* Directions *
Your answer should be a single number: how many lines in the data below hold the string "linuxidc".

=== Data listing ===

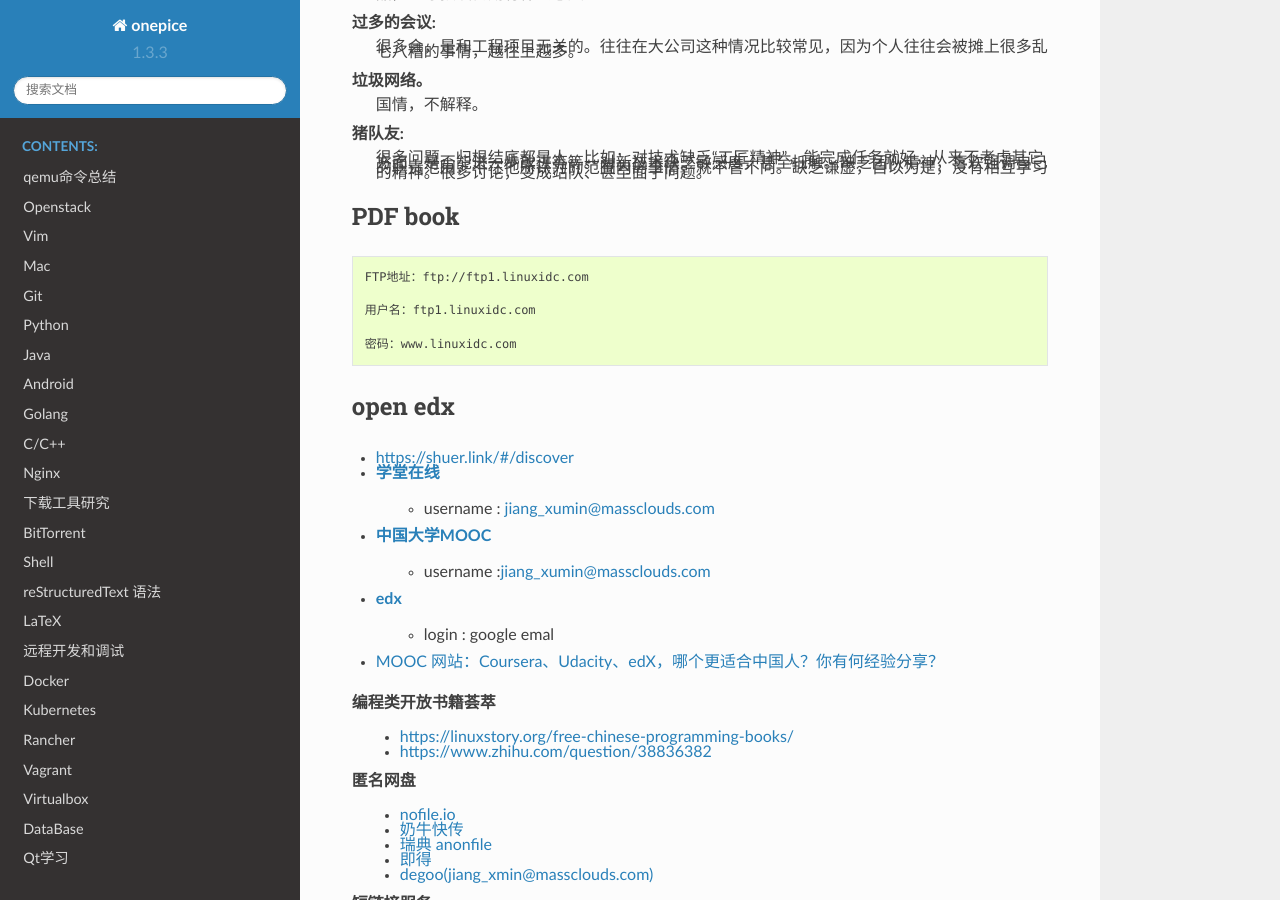
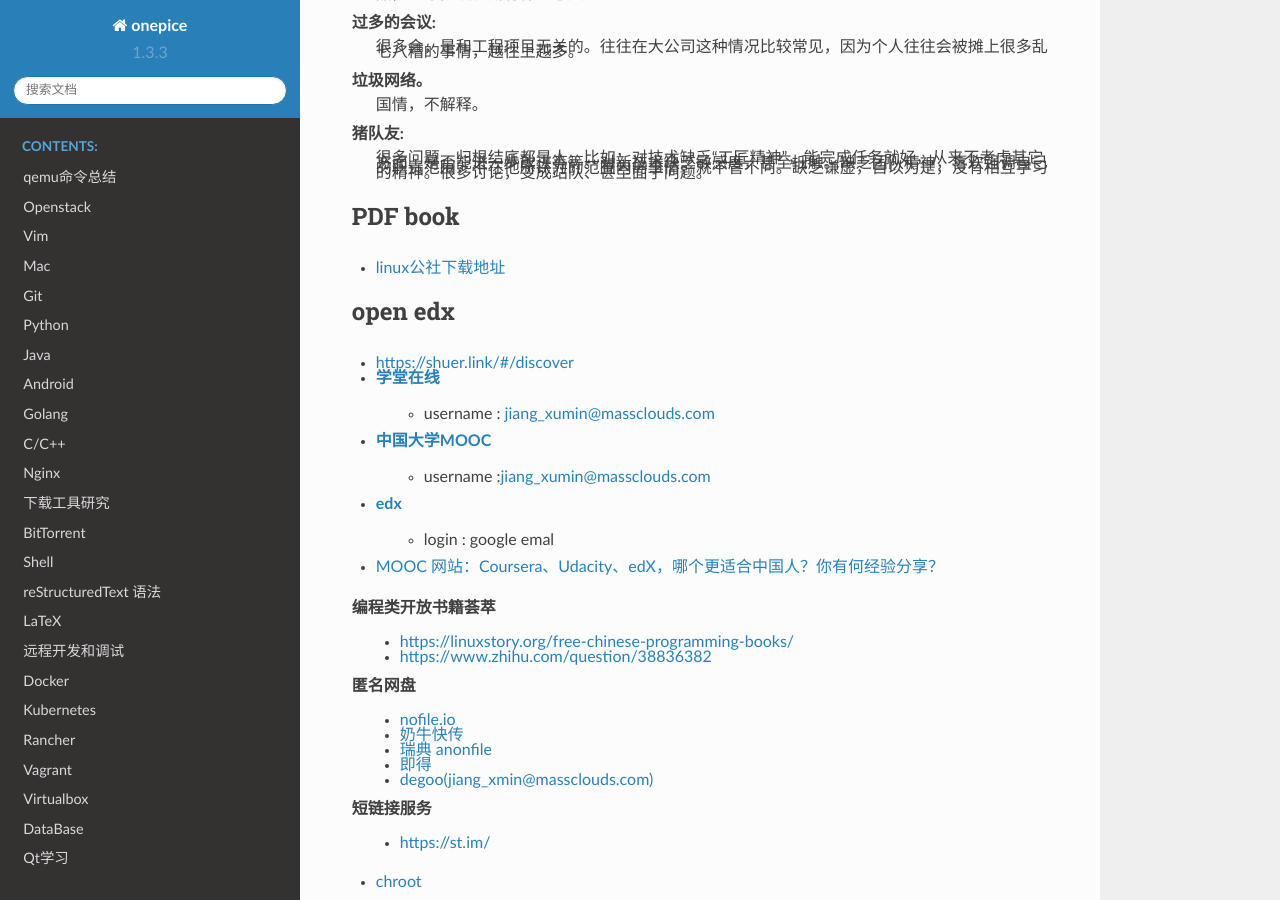
Before and after one commit to my-rds-store/my_space, a Sphinx documentation site: the page built from source/index.rst, in a window 1280 px wide and 900 px high, scrolled down 1136 px. Built offline with Sphinx 7.4.7 and the Read the Docs theme 2.0.0, drawn with Linux system fonts in a browser that asks for light colours.

Commit message:
update ...

```diff
--- a/source/index.rst
+++ b/source/index.rst
@@ -105,13 +105,7 @@
 PDF book
 *************
 
-::
-
-    FTP地址：ftp://ftp1.linuxidc.com
-
-    用户名：ftp1.linuxidc.com
-
-    密码：www.linuxidc.com
+* `linux公社下载地址 <https://linux.linuxidc.com/>`_
 
 *************
 open edx
```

===

* Response to the task *
4